ASSIGNMENT: Copy every line from the records that holds the word "notificationsBad".

[Start of section]

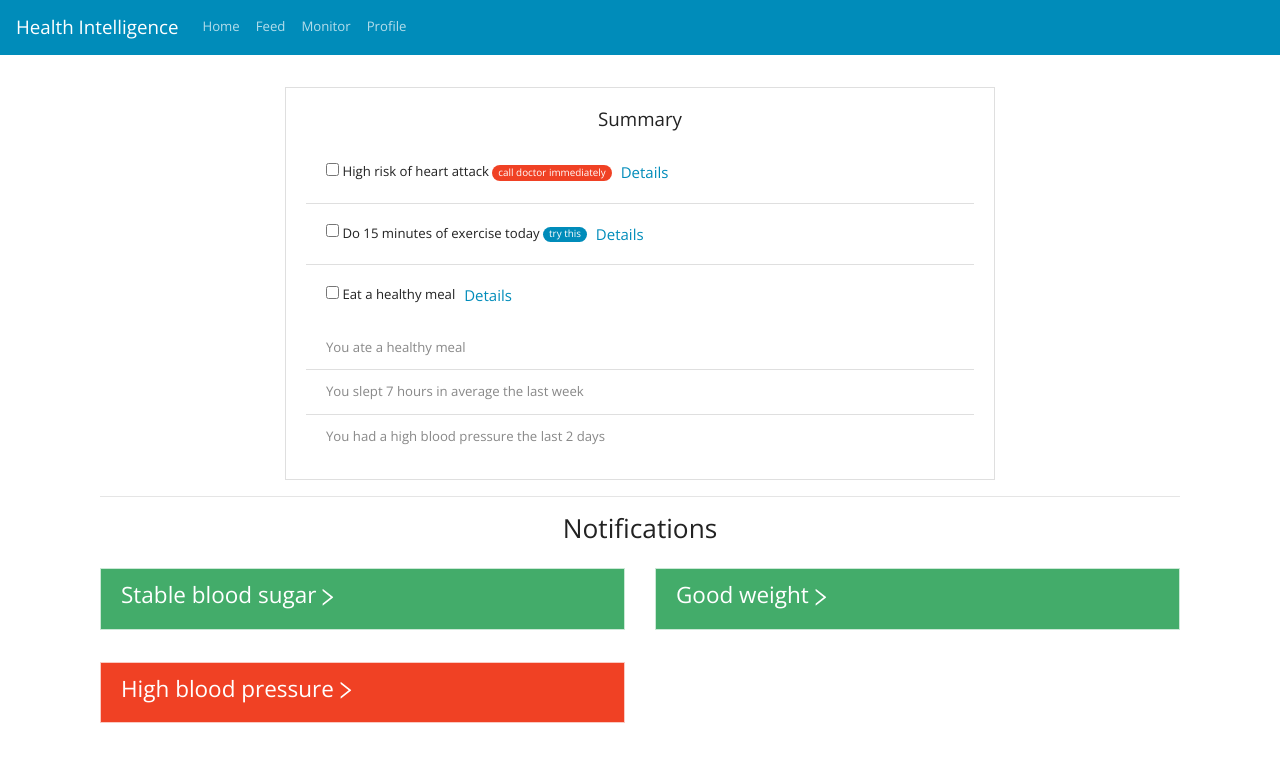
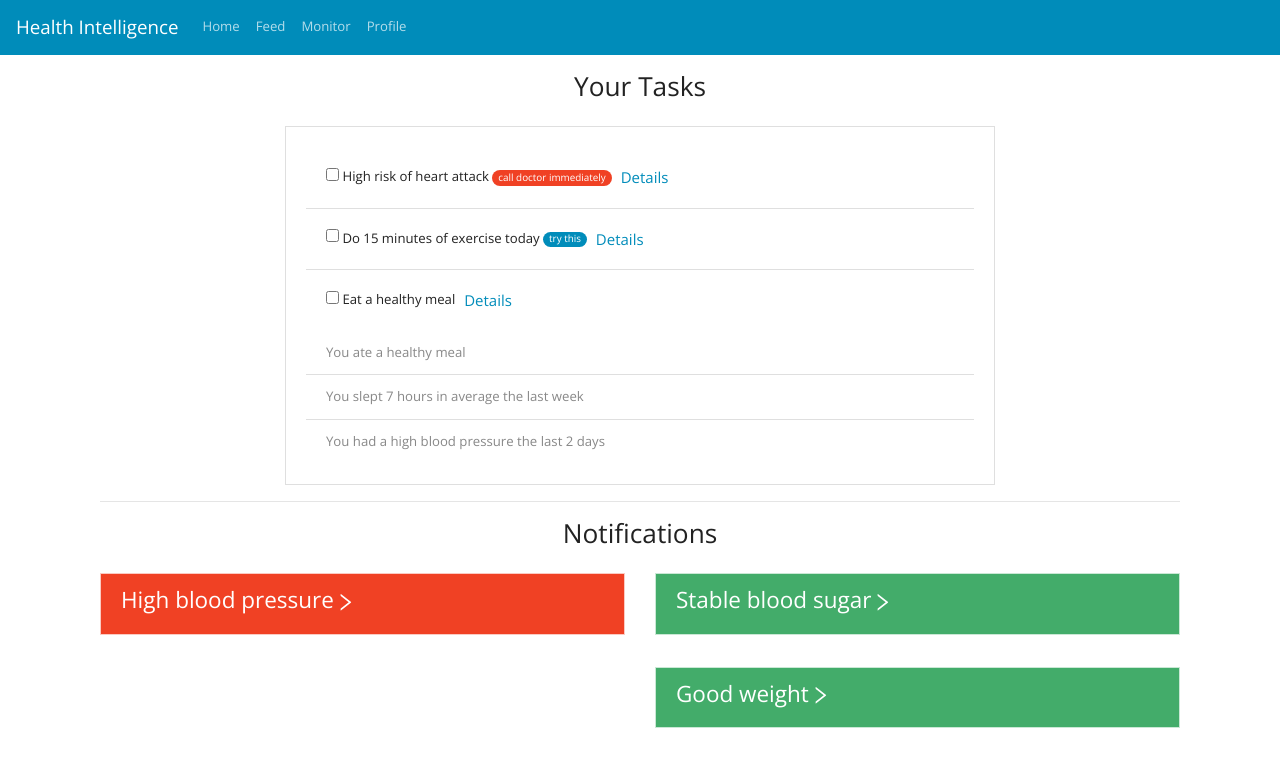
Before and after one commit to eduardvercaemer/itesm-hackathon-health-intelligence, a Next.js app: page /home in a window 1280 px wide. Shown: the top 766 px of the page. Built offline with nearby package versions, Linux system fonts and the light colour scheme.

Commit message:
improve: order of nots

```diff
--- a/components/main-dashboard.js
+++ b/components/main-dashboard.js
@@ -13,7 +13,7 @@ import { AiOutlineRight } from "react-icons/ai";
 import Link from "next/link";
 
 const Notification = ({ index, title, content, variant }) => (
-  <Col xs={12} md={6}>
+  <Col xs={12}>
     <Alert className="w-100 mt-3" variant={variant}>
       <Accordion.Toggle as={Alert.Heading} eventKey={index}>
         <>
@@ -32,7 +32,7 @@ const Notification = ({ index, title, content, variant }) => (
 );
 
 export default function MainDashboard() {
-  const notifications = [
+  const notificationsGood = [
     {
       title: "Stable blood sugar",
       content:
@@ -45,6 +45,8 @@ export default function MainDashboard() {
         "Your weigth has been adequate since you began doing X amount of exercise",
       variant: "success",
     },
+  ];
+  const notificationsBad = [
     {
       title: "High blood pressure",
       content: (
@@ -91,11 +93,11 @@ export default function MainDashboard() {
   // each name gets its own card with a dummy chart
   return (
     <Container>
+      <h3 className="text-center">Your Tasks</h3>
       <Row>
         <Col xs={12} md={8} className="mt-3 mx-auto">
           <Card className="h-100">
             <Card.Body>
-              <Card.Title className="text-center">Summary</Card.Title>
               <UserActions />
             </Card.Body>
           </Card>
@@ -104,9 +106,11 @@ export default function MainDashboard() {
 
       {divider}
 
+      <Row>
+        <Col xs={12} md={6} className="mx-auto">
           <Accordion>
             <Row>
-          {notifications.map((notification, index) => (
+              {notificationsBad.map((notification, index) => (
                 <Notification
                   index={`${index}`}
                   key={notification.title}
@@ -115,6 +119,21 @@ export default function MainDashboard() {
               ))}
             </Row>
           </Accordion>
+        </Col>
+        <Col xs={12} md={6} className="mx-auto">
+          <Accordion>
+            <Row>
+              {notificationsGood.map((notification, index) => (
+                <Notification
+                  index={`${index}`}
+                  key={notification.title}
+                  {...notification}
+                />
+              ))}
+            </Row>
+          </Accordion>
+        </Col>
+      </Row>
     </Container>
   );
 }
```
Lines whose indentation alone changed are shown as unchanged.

[End of section]
[Start of section]

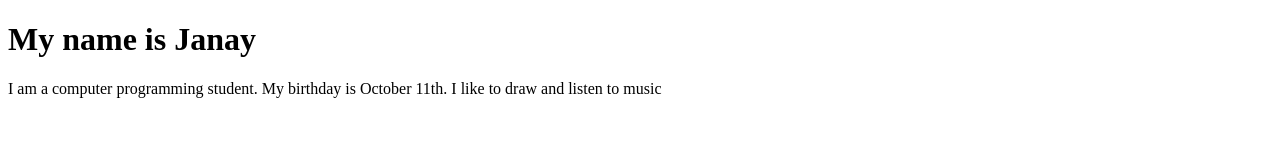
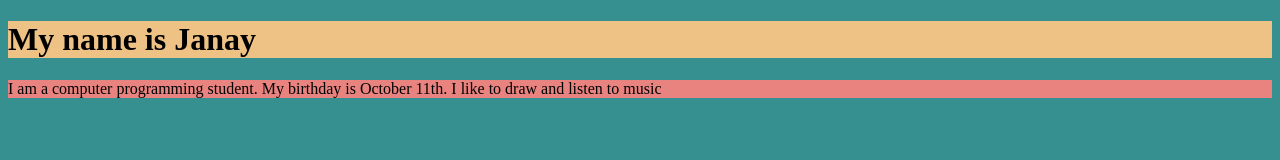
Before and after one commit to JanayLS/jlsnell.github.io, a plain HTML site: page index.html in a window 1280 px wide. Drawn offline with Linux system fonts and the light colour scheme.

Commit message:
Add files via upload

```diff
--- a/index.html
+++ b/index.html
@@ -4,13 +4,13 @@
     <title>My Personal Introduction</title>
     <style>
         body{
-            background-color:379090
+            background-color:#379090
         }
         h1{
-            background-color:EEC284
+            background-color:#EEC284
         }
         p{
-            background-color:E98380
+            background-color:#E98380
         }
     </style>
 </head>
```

[End of section]
[Start of section]

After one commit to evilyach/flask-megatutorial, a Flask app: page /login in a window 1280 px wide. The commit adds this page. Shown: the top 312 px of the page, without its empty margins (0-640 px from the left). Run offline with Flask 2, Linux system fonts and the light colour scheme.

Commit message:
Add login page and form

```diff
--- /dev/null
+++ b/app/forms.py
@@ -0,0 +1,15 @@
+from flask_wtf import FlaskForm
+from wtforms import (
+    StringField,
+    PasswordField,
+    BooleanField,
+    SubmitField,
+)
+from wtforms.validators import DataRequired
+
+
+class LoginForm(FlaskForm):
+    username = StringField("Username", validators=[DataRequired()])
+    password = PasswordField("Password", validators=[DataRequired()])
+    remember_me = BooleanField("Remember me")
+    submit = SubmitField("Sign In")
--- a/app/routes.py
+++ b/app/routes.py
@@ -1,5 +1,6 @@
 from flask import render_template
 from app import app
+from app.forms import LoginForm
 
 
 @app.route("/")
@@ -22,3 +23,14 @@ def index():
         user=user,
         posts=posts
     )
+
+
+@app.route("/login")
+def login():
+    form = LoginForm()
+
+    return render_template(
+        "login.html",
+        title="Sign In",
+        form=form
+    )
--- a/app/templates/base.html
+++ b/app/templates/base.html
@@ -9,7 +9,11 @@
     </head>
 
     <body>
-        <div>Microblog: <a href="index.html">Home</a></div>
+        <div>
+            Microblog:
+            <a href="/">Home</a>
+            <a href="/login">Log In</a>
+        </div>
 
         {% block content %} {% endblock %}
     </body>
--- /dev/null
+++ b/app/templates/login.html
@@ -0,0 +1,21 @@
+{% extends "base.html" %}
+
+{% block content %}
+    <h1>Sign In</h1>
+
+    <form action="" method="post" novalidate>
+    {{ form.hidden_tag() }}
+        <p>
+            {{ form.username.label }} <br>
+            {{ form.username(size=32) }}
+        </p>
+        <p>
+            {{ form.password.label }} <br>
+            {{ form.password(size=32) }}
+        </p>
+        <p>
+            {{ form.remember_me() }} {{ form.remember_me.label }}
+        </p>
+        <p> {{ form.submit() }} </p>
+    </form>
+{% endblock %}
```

[End of section]

EXERCISE RESULT:
+  const notificationsBad = [
+              {notificationsBad.map((notification, index) => (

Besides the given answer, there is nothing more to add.